**TO DO**
Read through the listing and copy every line that contains the word "Prefab".

**DATA FOR PROCESSING**
****
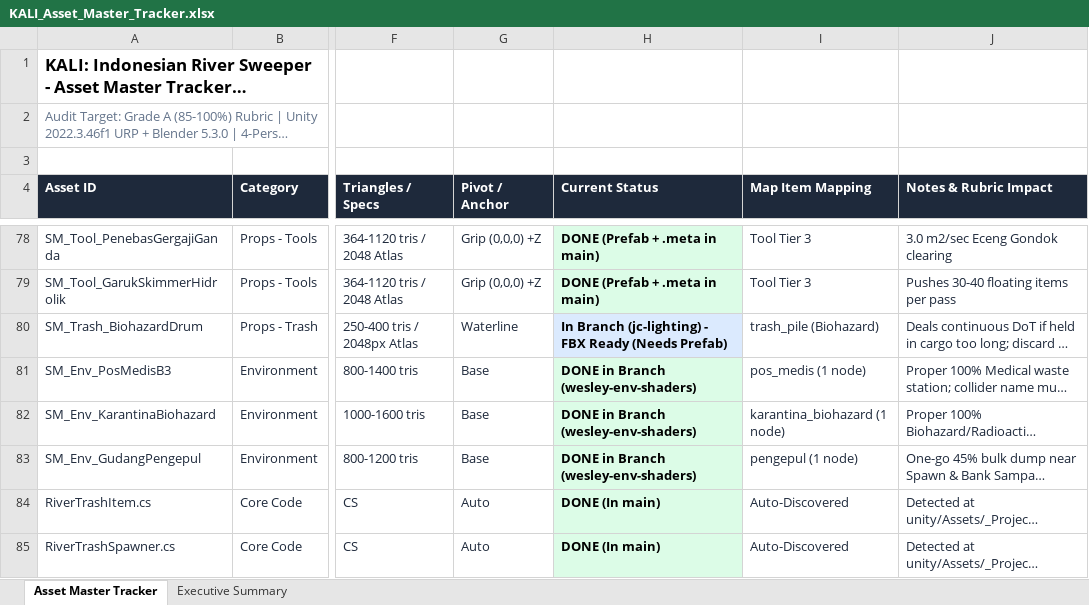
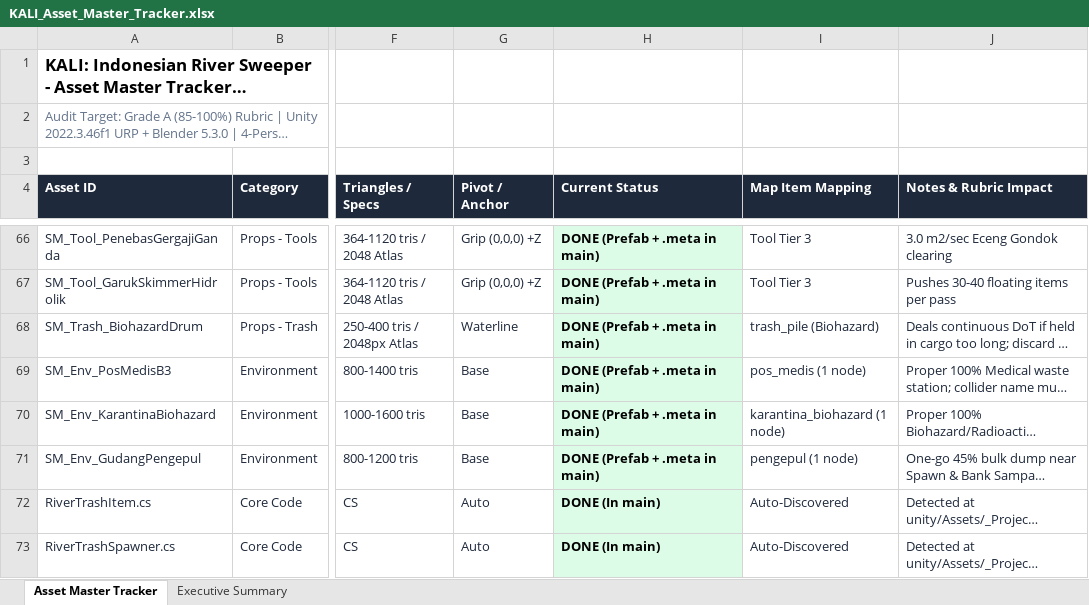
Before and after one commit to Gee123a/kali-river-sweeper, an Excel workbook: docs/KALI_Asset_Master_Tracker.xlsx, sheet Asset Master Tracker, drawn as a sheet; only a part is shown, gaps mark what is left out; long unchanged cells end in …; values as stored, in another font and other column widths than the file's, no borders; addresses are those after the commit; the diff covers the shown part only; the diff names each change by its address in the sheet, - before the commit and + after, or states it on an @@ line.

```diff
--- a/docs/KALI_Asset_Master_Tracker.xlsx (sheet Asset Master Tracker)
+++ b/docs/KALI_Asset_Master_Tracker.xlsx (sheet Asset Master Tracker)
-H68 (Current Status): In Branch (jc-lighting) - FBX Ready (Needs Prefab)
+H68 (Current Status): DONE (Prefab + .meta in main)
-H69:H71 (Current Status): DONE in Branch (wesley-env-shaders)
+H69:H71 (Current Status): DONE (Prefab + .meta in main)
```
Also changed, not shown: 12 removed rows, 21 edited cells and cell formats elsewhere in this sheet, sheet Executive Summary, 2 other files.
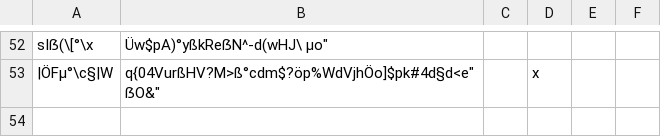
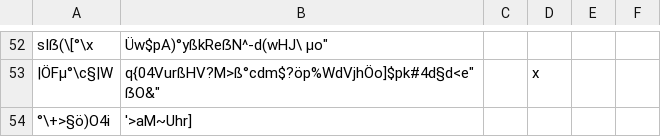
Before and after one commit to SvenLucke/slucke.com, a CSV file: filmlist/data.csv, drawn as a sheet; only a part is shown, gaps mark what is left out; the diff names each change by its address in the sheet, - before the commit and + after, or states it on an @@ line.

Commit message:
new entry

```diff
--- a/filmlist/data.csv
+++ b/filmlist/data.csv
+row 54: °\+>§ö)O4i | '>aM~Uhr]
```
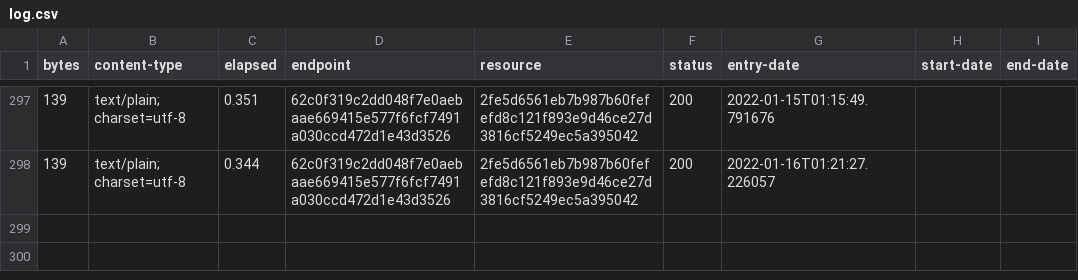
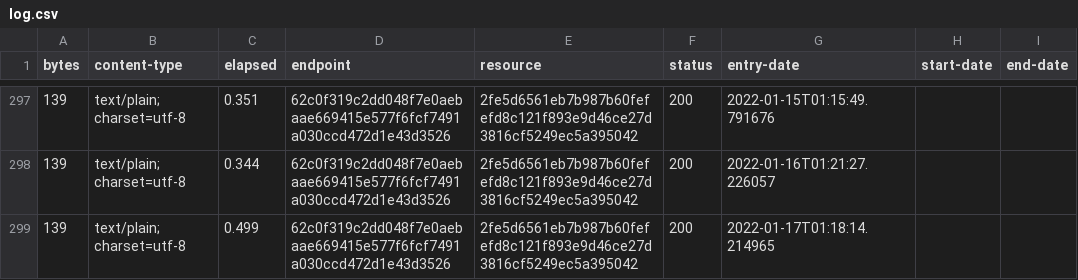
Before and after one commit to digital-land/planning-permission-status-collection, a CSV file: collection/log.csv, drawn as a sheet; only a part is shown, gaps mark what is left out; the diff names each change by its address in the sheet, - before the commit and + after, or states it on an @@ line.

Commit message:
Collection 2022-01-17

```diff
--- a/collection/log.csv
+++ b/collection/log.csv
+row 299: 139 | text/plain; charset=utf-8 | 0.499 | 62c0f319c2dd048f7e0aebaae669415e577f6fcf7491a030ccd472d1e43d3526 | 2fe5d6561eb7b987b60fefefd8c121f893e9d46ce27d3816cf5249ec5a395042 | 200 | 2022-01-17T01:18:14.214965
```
****
**RESULT FOR THIS TASK**
-H68 (Current Status): In Branch (jc-lighting) - FBX Ready (Needs Prefab)
+H68 (Current Status): DONE (Prefab + .meta in main)
+H69:H71 (Current Status): DONE (Prefab + .meta in main)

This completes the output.